Exeter City Council: Exeter Success Story - Richard Ball

Exeter is an ancient cathedral city with an extremely modern outlook and a successful broad-based economy. As Richard Ball explains, it has a city council that is fully focused on the needs of existing businesses as well as the requirements of companies considering moving themselves to an exceptional business location.

Exeter has become home to a wide range of important businesses, including Reuters, The Met Office, EDF Energy and Friends Provident's pensions operation. It has established itself as a light manufacturing, service industry and a centre for research, with a strong science base, due in no small measure to its strong business links with the University of Exeter.

The university's £80 million science strategy in science, medicine and engineering has been designed to turn its world-class academic research into marketable products and services. It is guided by an inter-disciplinary approach that is addressing some big issues in, for example, climate change, systems biology and functional materials. This work is deliberately breaking down the barriers between academic schools.

The university is also leading a visionary £14 million research partnership with Bristol and Bath universities and ten other local higher education institutions to boost research in areas of economic importance to the region. Backed by the South West of England Regional Development Agency and The Higher Education Funding Council for England, Great Western Research has created new research opportunities including PhD studentships in cognitive neuroscience, economic psychology, materials research, nanotechnology and sustainability.

Peninsula College of Medicine and Dentistry

This unique partnership between the universities of Exeter and Plymouth and the local NHS saw its first doctors graduate in July 2007. But the college was designed to be much more than a medical training school. It has invested heavily in research facilities.

Among early successes has been the identification of a 'weight gene'. The college has also pioneered the genetic understanding of diabetes in newborn children, enabling tablets to be used instead of insulin injections. It has also run the largest controlled trial in the UK of cannabinoid use in multiple sclerosis.
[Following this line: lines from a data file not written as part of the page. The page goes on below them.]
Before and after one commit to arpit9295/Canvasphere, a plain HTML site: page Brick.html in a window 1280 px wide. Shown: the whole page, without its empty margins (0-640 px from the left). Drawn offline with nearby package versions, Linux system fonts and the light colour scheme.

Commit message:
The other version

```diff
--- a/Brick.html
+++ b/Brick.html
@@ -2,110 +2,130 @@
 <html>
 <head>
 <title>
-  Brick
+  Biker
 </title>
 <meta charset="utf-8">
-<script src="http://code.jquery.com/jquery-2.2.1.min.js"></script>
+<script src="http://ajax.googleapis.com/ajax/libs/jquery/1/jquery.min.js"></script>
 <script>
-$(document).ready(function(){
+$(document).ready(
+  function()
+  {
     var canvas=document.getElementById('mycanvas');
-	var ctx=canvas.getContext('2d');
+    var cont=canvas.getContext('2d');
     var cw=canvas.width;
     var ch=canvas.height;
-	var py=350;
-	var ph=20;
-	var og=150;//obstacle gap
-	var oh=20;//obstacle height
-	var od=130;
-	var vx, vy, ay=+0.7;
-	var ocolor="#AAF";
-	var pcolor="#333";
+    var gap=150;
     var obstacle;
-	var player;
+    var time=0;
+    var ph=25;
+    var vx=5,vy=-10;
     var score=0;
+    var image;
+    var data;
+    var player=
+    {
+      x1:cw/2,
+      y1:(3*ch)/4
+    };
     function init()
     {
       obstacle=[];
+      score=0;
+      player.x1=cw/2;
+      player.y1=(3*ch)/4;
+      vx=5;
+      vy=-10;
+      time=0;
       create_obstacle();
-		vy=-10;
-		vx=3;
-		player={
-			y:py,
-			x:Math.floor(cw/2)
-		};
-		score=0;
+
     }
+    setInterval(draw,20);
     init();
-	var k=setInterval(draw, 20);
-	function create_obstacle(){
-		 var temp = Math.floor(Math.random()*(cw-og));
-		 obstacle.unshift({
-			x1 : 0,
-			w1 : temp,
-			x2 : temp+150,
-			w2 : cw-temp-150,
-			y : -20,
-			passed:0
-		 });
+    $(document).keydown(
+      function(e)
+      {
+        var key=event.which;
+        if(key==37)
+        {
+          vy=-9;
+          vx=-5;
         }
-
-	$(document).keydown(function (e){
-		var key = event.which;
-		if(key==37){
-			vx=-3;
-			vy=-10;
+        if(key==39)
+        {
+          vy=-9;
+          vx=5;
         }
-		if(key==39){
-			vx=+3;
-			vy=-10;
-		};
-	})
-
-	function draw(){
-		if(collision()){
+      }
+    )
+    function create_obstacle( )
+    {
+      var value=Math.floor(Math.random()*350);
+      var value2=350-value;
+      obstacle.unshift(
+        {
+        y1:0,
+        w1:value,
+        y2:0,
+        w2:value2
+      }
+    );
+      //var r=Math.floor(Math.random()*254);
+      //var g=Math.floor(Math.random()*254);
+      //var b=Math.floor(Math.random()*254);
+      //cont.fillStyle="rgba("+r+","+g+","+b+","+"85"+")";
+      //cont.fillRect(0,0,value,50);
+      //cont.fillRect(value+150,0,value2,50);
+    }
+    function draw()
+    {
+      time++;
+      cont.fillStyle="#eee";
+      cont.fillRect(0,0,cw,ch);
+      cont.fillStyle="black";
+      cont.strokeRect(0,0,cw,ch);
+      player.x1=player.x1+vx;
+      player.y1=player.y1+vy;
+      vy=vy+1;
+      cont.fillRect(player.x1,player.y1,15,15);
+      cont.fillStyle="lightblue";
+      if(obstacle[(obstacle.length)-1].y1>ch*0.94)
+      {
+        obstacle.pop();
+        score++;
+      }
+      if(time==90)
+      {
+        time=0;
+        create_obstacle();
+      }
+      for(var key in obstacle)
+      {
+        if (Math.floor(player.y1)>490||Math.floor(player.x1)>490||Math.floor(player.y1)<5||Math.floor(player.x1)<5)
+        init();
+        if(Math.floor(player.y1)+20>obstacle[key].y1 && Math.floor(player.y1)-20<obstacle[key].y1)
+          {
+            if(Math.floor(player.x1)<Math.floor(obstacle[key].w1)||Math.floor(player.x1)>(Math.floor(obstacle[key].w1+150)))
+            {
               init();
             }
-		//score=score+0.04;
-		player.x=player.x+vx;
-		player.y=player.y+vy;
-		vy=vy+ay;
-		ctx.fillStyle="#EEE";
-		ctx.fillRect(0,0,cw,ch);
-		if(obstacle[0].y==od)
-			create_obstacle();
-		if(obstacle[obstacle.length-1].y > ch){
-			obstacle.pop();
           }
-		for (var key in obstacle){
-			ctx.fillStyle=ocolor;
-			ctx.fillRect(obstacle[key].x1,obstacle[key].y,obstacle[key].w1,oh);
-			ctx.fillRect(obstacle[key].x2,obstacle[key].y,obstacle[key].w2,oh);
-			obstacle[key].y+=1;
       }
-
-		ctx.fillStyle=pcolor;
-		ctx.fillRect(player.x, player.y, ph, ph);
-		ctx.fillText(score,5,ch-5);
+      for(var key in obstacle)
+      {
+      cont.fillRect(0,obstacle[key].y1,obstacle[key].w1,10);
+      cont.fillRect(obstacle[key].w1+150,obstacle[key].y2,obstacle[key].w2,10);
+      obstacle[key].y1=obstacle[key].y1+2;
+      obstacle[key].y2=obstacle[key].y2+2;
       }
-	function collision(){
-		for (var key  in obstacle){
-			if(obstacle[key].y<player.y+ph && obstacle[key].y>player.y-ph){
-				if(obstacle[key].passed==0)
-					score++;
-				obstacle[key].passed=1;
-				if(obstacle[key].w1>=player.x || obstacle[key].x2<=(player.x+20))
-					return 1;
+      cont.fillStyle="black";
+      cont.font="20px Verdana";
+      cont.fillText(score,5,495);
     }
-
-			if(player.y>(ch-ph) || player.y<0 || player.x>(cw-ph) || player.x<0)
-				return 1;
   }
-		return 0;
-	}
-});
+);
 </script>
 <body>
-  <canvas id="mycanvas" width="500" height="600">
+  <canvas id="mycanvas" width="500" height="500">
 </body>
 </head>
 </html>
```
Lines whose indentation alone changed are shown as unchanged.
In January 2009 the Peninsula College opened the National Institute for Health Research experimental medical clinical trials facility. Peninsula Bioventures is the technology transfer arm set up to identify the commercial opportunities of all research and to develop collaboration with industrial partners.

Such translational research will increase commercially important licensing and spin-out opportunities. A number of international pharmaceutical companies have already taken out licences on research done at the Peninsula College.

Third generation science park

Exeter is building a 24-hectare science park that will become a centre of excellence by attracting companies seeking innovative and incubation support as well as those already at the forefront of technological scientific research.

The science park will bring the number of business and industrial parks created in and around the city to eight. The latest is the 37-hectare Exeter Skypark being built to the north of Exeter International Airport alongside the M5 motorway.

Richard Ball, Exeter City Council.